**Task statement:** Please count the lines of the data that contain "padding" and state only the total.

**Available data:**

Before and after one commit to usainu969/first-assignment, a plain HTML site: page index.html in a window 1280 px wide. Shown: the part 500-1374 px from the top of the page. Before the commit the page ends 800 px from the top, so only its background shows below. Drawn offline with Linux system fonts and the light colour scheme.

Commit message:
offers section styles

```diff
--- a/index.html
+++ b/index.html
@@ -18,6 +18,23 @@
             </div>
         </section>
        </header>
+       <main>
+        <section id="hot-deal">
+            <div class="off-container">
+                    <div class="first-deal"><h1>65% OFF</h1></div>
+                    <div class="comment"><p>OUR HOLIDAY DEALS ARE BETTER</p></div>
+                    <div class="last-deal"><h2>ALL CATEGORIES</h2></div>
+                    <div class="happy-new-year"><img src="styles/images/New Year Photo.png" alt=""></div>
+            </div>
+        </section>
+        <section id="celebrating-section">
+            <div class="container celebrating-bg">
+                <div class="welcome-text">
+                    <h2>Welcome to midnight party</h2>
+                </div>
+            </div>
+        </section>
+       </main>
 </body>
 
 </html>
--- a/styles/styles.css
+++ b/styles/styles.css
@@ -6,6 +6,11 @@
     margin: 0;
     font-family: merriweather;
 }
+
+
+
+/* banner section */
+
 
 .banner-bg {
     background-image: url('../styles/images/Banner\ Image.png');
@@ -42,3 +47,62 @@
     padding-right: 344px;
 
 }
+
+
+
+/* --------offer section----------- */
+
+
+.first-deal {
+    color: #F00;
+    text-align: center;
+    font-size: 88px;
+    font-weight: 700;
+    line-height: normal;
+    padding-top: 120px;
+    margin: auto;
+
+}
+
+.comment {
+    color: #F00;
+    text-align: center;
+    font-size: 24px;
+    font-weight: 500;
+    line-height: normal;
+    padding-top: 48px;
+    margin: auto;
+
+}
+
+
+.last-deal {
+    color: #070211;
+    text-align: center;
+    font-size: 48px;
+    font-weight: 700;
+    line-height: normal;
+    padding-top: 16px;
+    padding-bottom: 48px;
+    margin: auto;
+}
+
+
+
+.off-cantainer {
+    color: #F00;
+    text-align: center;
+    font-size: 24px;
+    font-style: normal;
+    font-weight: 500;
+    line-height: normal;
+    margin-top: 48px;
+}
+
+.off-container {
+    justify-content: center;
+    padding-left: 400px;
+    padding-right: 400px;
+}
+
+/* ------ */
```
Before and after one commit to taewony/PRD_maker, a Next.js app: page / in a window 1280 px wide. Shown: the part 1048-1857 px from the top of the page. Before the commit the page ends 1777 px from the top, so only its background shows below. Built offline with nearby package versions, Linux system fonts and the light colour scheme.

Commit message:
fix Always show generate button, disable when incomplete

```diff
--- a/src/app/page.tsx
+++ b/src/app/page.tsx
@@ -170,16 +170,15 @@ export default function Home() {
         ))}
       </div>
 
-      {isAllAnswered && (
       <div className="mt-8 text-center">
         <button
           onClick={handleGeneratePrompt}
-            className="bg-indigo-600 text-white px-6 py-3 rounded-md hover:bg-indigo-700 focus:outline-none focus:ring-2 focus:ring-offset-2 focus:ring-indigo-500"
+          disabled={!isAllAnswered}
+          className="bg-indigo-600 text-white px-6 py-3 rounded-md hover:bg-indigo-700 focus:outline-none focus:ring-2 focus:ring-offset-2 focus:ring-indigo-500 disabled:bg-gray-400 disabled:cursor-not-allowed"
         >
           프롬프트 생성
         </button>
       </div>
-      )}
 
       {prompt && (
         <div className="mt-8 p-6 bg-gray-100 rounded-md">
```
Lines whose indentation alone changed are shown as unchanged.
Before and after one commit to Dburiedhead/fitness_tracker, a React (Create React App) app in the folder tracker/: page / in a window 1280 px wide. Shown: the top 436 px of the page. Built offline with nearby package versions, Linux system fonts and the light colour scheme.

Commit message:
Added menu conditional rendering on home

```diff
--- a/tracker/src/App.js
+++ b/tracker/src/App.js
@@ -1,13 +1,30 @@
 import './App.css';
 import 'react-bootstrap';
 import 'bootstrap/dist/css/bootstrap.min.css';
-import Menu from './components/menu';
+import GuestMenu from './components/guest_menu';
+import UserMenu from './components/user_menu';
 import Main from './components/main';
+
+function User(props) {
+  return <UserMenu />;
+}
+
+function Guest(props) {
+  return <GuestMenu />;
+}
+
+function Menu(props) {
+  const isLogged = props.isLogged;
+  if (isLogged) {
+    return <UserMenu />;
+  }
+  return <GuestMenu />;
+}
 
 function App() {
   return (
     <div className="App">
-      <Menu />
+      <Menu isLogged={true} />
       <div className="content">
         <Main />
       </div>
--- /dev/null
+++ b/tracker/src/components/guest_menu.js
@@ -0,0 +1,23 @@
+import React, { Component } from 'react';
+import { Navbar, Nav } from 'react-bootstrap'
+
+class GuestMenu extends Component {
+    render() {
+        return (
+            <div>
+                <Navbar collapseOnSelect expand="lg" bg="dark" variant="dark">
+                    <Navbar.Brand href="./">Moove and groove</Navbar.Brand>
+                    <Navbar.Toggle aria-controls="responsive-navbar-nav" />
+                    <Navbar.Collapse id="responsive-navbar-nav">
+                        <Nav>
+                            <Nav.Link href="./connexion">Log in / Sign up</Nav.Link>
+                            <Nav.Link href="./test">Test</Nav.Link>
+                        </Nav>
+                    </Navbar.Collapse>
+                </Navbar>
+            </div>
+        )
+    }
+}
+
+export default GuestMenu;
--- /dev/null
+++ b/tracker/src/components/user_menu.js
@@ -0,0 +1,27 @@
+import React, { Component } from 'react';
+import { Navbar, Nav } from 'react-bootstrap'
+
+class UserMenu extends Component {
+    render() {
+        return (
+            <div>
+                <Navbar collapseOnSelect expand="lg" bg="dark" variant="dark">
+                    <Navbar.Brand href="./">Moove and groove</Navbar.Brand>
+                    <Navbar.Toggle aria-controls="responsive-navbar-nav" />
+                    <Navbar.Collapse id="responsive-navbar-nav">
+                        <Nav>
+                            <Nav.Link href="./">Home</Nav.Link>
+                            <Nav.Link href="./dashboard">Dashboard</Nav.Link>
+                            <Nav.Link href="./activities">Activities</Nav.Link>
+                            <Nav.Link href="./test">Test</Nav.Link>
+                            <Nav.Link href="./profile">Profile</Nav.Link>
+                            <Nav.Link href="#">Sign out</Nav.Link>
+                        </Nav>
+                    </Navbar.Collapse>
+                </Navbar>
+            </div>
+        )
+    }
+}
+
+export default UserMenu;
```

**Finished exercise:** 7